PROBLEM DESCRIPTION:
Each line of the material must be reproduced exactly; pictures stay out.

• • • •

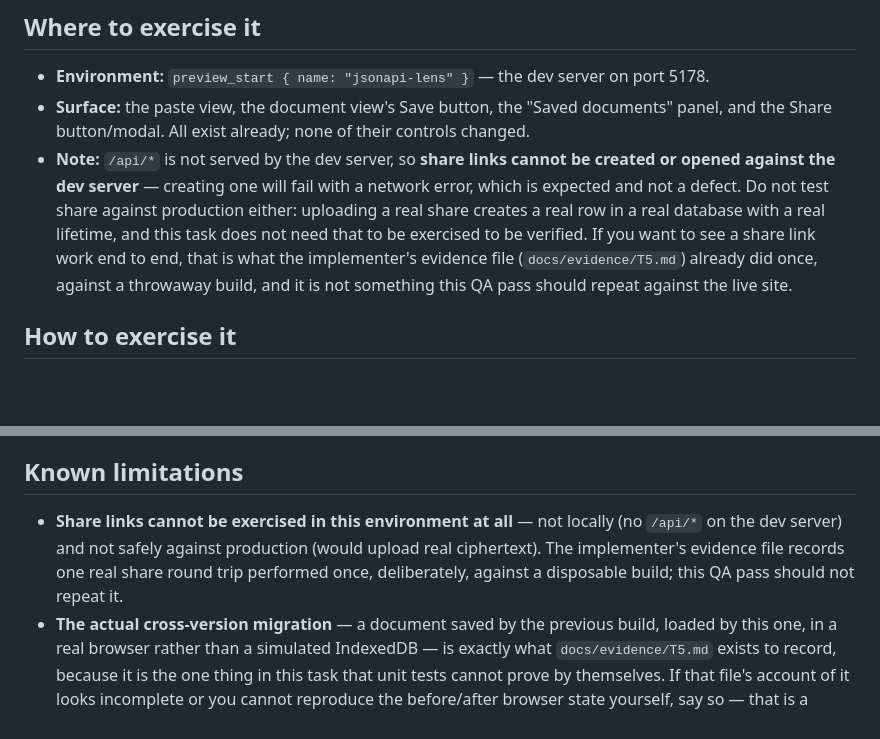
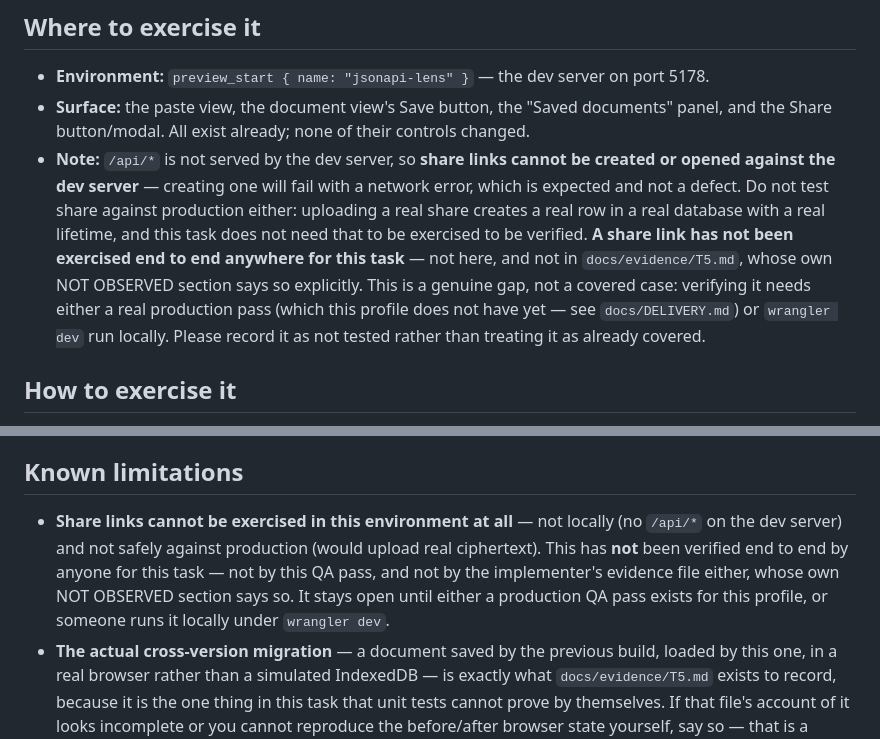
Before and after one commit to maksymskuibida/jsonapi-lens, a Markdown page: docs/qa-notes/T5.md, 2 parts joined by grey strips. GitHub-like rendering; blank space fills up the shorter version.

```diff
--- a/docs/qa-notes/T5.md
+++ b/docs/qa-notes/T5.md
@@ -31,9 +31,11 @@ Nothing new to look at. What you are checking is that nothing **broke**:
   against the dev server** — creating one will fail with a network error, which is expected and not
   a defect. Do not test share against production either: uploading a real share creates a real row in
   a real database with a real lifetime, and this task does not need that to be exercised to be
-  verified. If you want to see a share link work end to end, that is what the implementer's evidence
-  file (`docs/evidence/T5.md`) already did once, against a throwaway build, and it is not something
-  this QA pass should repeat against the live site.
+  verified. **A share link has not been exercised end to end anywhere for this task** — not here, and
+  not in `docs/evidence/T5.md`, whose own NOT OBSERVED section says so explicitly. This is a genuine
+  gap, not a covered case: verifying it needs either a real production pass (which this profile does
+  not have yet — see `docs/DELIVERY.md`) or `wrangler dev` run locally. Please record it as not tested
+  rather than treating it as already covered.
 
 ## How to exercise it
 
@@ -71,9 +73,10 @@ Library features is undisturbed.
 ## Known limitations
 
 - **Share links cannot be exercised in this environment at all** — not locally (no `/api/*` on the
-  dev server) and not safely against production (would upload real ciphertext). The implementer's
-  evidence file records one real share round trip performed once, deliberately, against a disposable
-  build; this QA pass should not repeat it.
+  dev server) and not safely against production (would upload real ciphertext). This has **not** been
+  verified end to end by anyone for this task — not by this QA pass, and not by the implementer's
+  evidence file either, whose own NOT OBSERVED section says so. It stays open until either a
+  production QA pass exists for this profile, or someone runs it locally under `wrangler dev`.
 - **The actual cross-version migration** — a document saved by the previous build, loaded by this
   one, in a real browser rather than a simulated IndexedDB — is exactly what
   `docs/evidence/T5.md` exists to record, because it is the one thing in this task that unit tests
```
Also changed, not shown: docs/evidence/T5.md (+23 -4 lines), docs/test-plans/T5.md (+6 -3 lines).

• • • •

YOUR RESPONSE:
Before and after one commit to maksymskuibida/jsonapi-lens, a Markdown page: docs/qa-notes/T5.md, 2 parts joined by grey strips. GitHub-like rendering; blank space fills up the shorter version.

```diff
--- a/docs/qa-notes/T5.md
+++ b/docs/qa-notes/T5.md
@@ -31,9 +31,11 @@ Nothing new to look at. What you are checking is that nothing **broke**:
   against the dev server** — creating one will fail with a network error, which is expected and not
   a defect. Do not test share against production either: uploading a real share creates a real row in
   a real database with a real lifetime, and this task does not need that to be exercised to be
-  verified. If you want to see a share link work end to end, that is what the implementer's evidence
-  file (`docs/evidence/T5.md`) already did once, against a throwaway build, and it is not something
-  this QA pass should repeat against the live site.
+  verified. **A share link has not been exercised end to end anywhere for this task** — not here, and
+  not in `docs/evidence/T5.md`, whose own NOT OBSERVED section says so explicitly. This is a genuine
+  gap, not a covered case: verifying it needs either a real production pass (which this profile does
+  not have yet — see `docs/DELIVERY.md`) or `wrangler dev` run locally. Please record it as not tested
+  rather than treating it as already covered.
 
 ## How to exercise it
 
@@ -71,9 +73,10 @@ Library features is undisturbed.
 ## Known limitations
 
 - **Share links cannot be exercised in this environment at all** — not locally (no `/api/*` on the
-  dev server) and not safely against production (would upload real ciphertext). The implementer's
-  evidence file records one real share round trip performed once, deliberately, against a disposable
-  build; this QA pass should not repeat it.
+  dev server) and not safely against production (would upload real ciphertext). This has **not** been
+  verified end to end by anyone for this task — not by this QA pass, and not by the implementer's
+  evidence file either, whose own NOT OBSERVED section says so. It stays open until either a
+  production QA pass exists for this profile, or someone runs it locally under `wrangler dev`.
 - **The actual cross-version migration** — a document saved by the previous build, loaded by this
   one, in a real browser rather than a simulated IndexedDB — is exactly what
   `docs/evidence/T5.md` exists to record, because it is the one thing in this task that unit tests
```
Also changed, not shown: docs/evidence/T5.md (+23 -4 lines), docs/test-plans/T5.md (+6 -3 lines).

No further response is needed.